-------- INFORMATION SUPPLIED --------
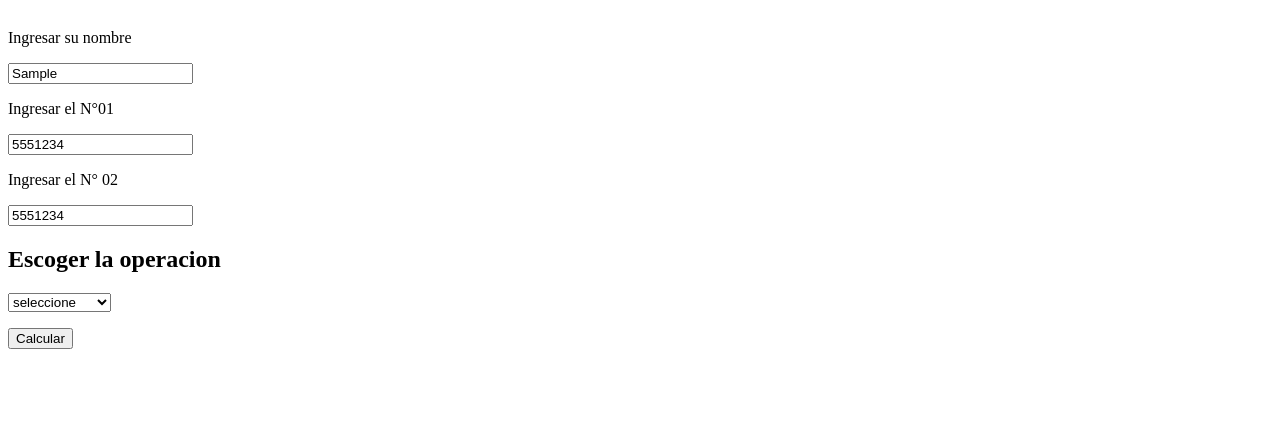
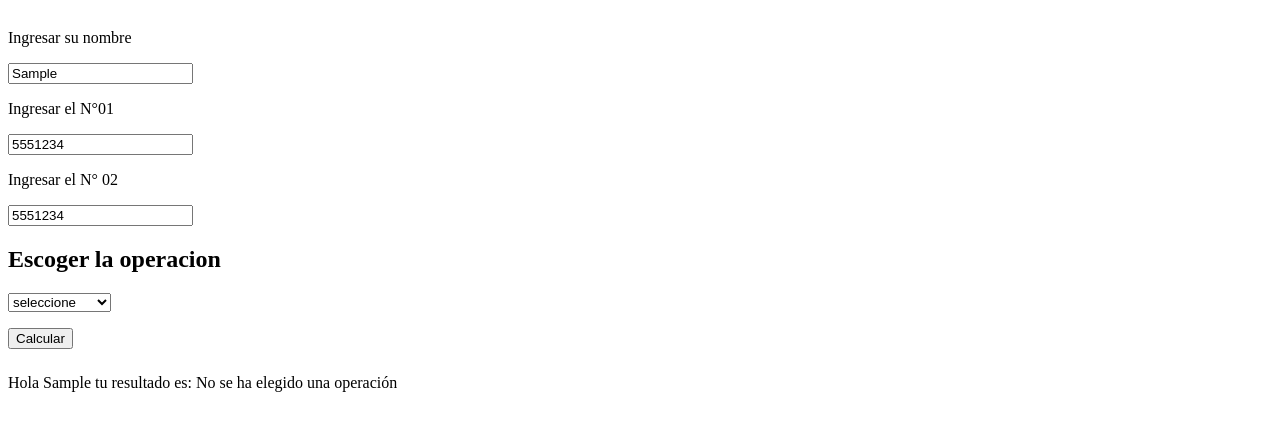
Before and after one commit to MaiaRT46RRRRRRR/GEMSQUAD_EJER_1_GRUP, a plain HTML site: page index.html in a window 1280 px wide. Both pictures are taken after typing "Sample", "5551234", "5551234" into the empty fields and a click on the button "Calcular". Shown: the part 98-528 px from the top of the page. Drawn offline with Linux system fonts and the light colour scheme.

Commit message:
Mostrando el resultado con innerHTML

```diff
--- a/assets/js/main.js
+++ b/assets/js/main.js
@@ -1,13 +1,13 @@
 //Valores obtenidas del formulario HTML
 var boton = document.getElementById('enviar');
-
+var resultados = document.getElementById('resultado');
 boton.onclick = function (){
   var nombre = document.getElementById('nombre').value;
   var numero1 = document.getElementById('num1').value;
   var numero2 = document.getElementById('num2').value;
   var operacion = document.getElementById('operacion').value;
-  //Llamando a la función "operaciones"
-  operaciones(operacion, numero1, numero2);
+  //Llamando a la función "operaciones" e imprimiendo en resultado
+  resultados.innerHTML = "Hola " + nombre+ " tu resultado es: " +operaciones(operacion, numero1, numero2);
     //return false;
   }
 
--- a/index.html
+++ b/index.html
@@ -46,6 +46,8 @@
       <p><button  id="enviar">Calcular</button></p>
       </div>
     </form>
+    <div id="resultado" style="margin-top: 25px">
+    </div>
   </section>
   <script src="assets\js\main.js"></script>
 </body>
```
--------
__EXERCISE DETAILS__.
Please write every line above out exactly as given, except for any pictures.

__FINISHED TASK__.
Before and after one commit to MaiaRT46RRRRRRR/GEMSQUAD_EJER_1_GRUP, a plain HTML site: page index.html in a window 1280 px wide. Both pictures are taken after typing "Sample", "5551234", "5551234" into the empty fields and a click on the button "Calcular". Shown: the part 98-528 px from the top of the page. Drawn offline with Linux system fonts and the light colour scheme.

Commit message:
Mostrando el resultado con innerHTML

```diff
--- a/assets/js/main.js
+++ b/assets/js/main.js
@@ -1,13 +1,13 @@
 //Valores obtenidas del formulario HTML
 var boton = document.getElementById('enviar');
-
+var resultados = document.getElementById('resultado');
 boton.onclick = function (){
   var nombre = document.getElementById('nombre').value;
   var numero1 = document.getElementById('num1').value;
   var numero2 = document.getElementById('num2').value;
   var operacion = document.getElementById('operacion').value;
-  //Llamando a la función "operaciones"
-  operaciones(operacion, numero1, numero2);
+  //Llamando a la función "operaciones" e imprimiendo en resultado
+  resultados.innerHTML = "Hola " + nombre+ " tu resultado es: " +operaciones(operacion, numero1, numero2);
     //return false;
   }
 
--- a/index.html
+++ b/index.html
@@ -46,6 +46,8 @@
       <p><button  id="enviar">Calcular</button></p>
       </div>
     </form>
+    <div id="resultado" style="margin-top: 25px">
+    </div>
   </section>
   <script src="assets\js\main.js"></script>
 </body>
```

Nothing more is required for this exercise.